Professor John Zarnecki (Open University), Principal Investigator for the Surface Science Package on the Huygens probe that landed on Titan in January, will be speaking about the mission at Cranfield University, Bedfordshire, on Tuesday 22 March. The journey of the Huygens probe will be described as well as its final dramatic plunge to the surface. Very early results will be presented with emphasis on the United Kingdom's contribution.

This event has been organised jointly by the Royal Aeronautical Society (RAeS) Space Group and the RAeS Cranfield branch.


22 MARCH: THE EARTH IS NOT ENOUGH - ASTRONOMY CONFERENCE FOR SCHOOLS

The first of three school conferences about astronomy will take place on Tuesday 22 March at the Institute of Astronomy, Cambridge. The purpose of this one day conference is to introduce keen and interested science students at Key Stage 4 (aged 14-16) to modern astronomical research.

In the morning, Dr. Lisa Jardine-Wright will talk about "Gravity & the Universe", and Dr. Paul Hewett will talk about "Careers in Astronomy". In the afternoon, Dr. Helen Mason will speak about "The Sun - Our Star" and Professor Gerry Gilmore will speak about "Mysteries of the Universe: Dark Matter & Dark Energy".

Delegates will be given a guided tour of the historical telescopes and the instrumentation laboratories in Cambridge and will perform a practical experiment of their own. Postgraduate students will be on hand, during the practical and in the lunch break, to discuss their research and how they progressed from secondary school to a career in astronomy. The meetings are sponsored by the Royal Astronomical Society, SCS Astro Ltd, and the Institute of Astronomy (IoA).


31 MARCH - 2 APRIL. THE BRITISH ROCKETRY ORAL HISTORY PROJECT (BROHP) MEETING.

This year's event is entitled "Working Together". It will run from Thursday 31 March to Saturday 2 April at Charterhouse School, Godalming, Surrey, and will feature presentations on many aspects of space exploration. The event will also include the presentation of The Sir Arthur Clarke Awards, which are intended to provide recognition and pay tribute to those who have worked for the advancement of space exploration.

Subjects tackled by speakers this year include Reg Turnill and Eric Brown talking about the German Scientists at Farnborough immediately after the war. Prof. John Zarnecki (Open University) will be speaking about the Cassini-Huygens mission.

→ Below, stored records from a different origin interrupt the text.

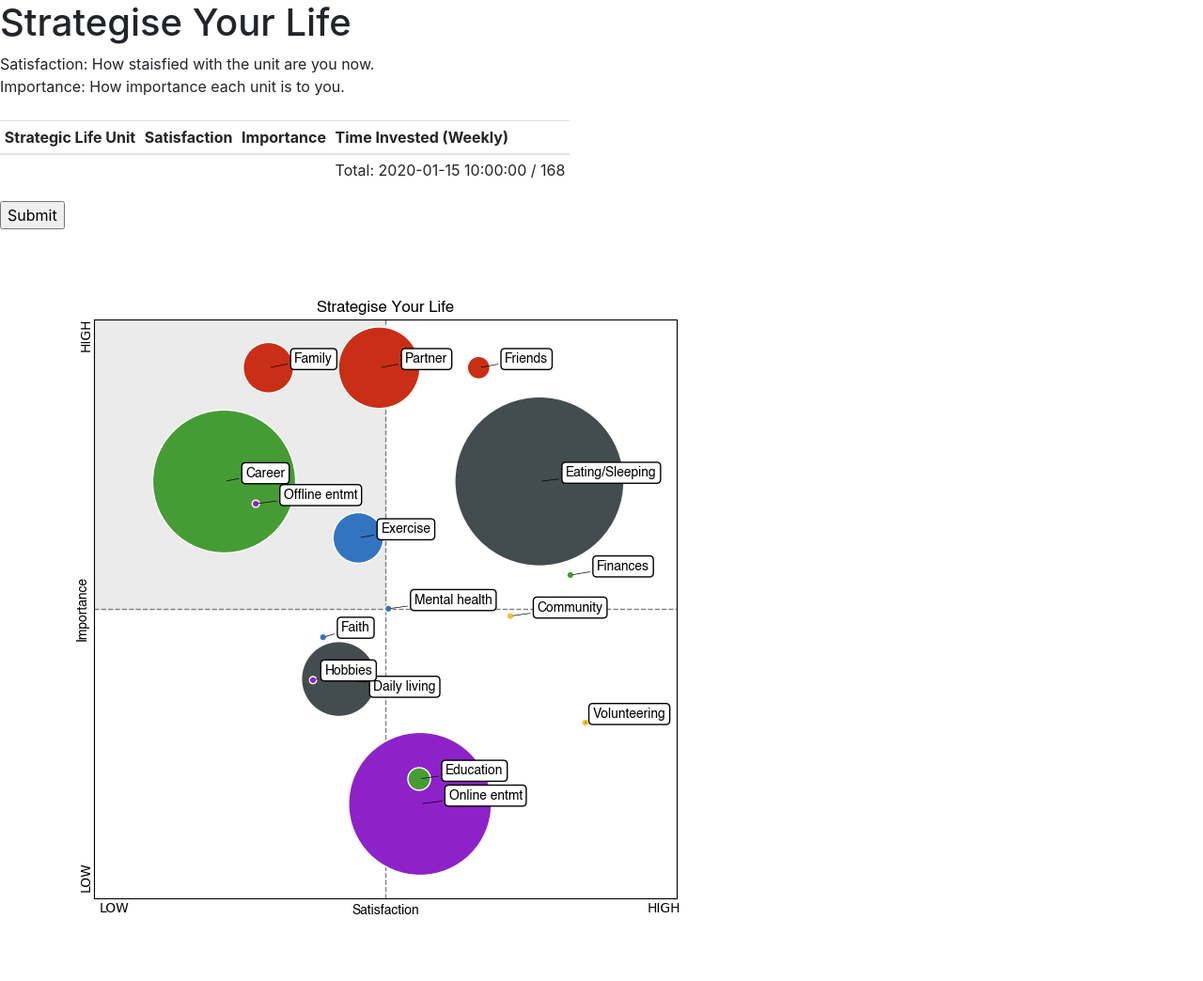
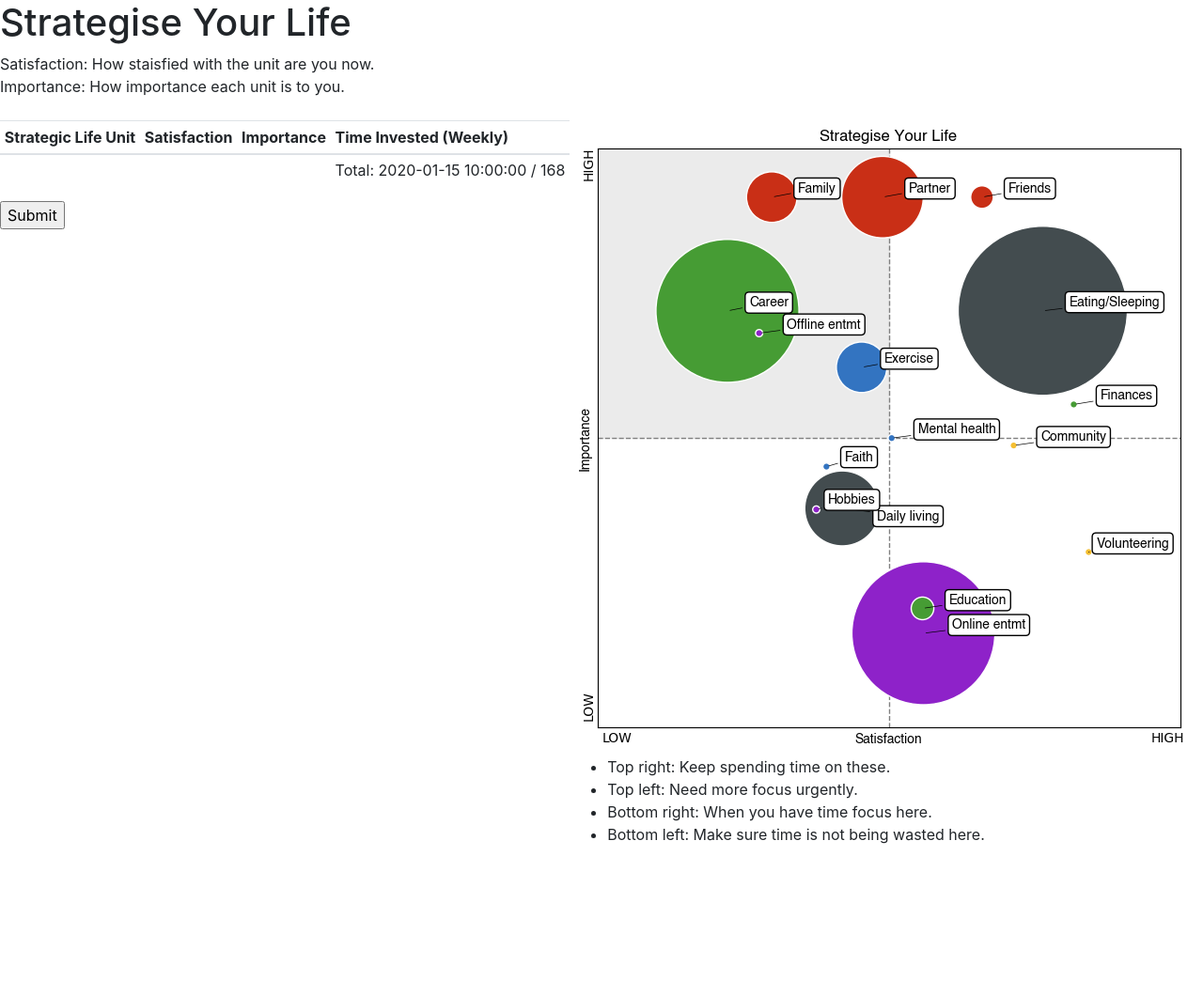
Before and after one commit to DavidOForrester/strategise-your-life-project-python, a Flask app: template website/templates/home.html in a window 1280 px wide. Shown: the whole page at 94% size. After the commit the page ends 898 px from the top, so only its background shows below. Run offline with Flask 3, Linux system fonts and the light colour scheme; the template is opened without the code that fills it: values that come from a table or form of the project are taken from there, most other values are stand-ins (such as "Sample title", 1, 10 or a date in 2020); some libraries are stand-ins or nearby versions.

Commit message:
cosmetic clean up

```diff
--- a/website/templates/home.html
+++ b/website/templates/home.html
@@ -35,4 +35,12 @@
 
 {% block visual_content %}
 <img src="../static/visual.png" alt="">
+<div>
+  <ul>
+    <li>Top right: Keep spending time on these.</li>
+    <li>Top left: Need more focus urgently.</li>
+    <li>Bottom right: When you have time focus here.</li>
+    <li>Bottom left: Make sure time is not being wasted here.</li>
+  </ul>
+</div>
 {% endblock %}
--- a/website/visuals.py
+++ b/website/visuals.py
@@ -87,4 +87,4 @@
   ax.set_xticks([])
   ax.set_yticks([])
 
-  plt.savefig('website/static/visual.png')
+  plt.savefig('website/static/visual.png', bbox_inches='tight')
```
Also changed, not shown: website/static/visual.png.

There will be a presentation on hybrid rocket motors by Rick Newlands. John Boyes will be talking about the period the Thor missile was in service with the RAF in the United Kingdom. Wayne Cocroft about his recent visit to Kummersdorf and the Industrial Archaeology of the Cold War. Jerry Stocker and Kristian Stoddart will be presenting papers on Anti-Ballistic Missile systems. Frank Panton will be talking about the role of the Chief Scientist. John Becklake will be speaking on Early British Rocket Development.

There will be other papers on the role of women in the aerospace industry, propulsion, the Fairey VTOL project and the latest developments in UK Space Science.

FURTHER INFORMATION:



Date: 25th February 2005

Issued by Peter Bond, RAS Communications Officer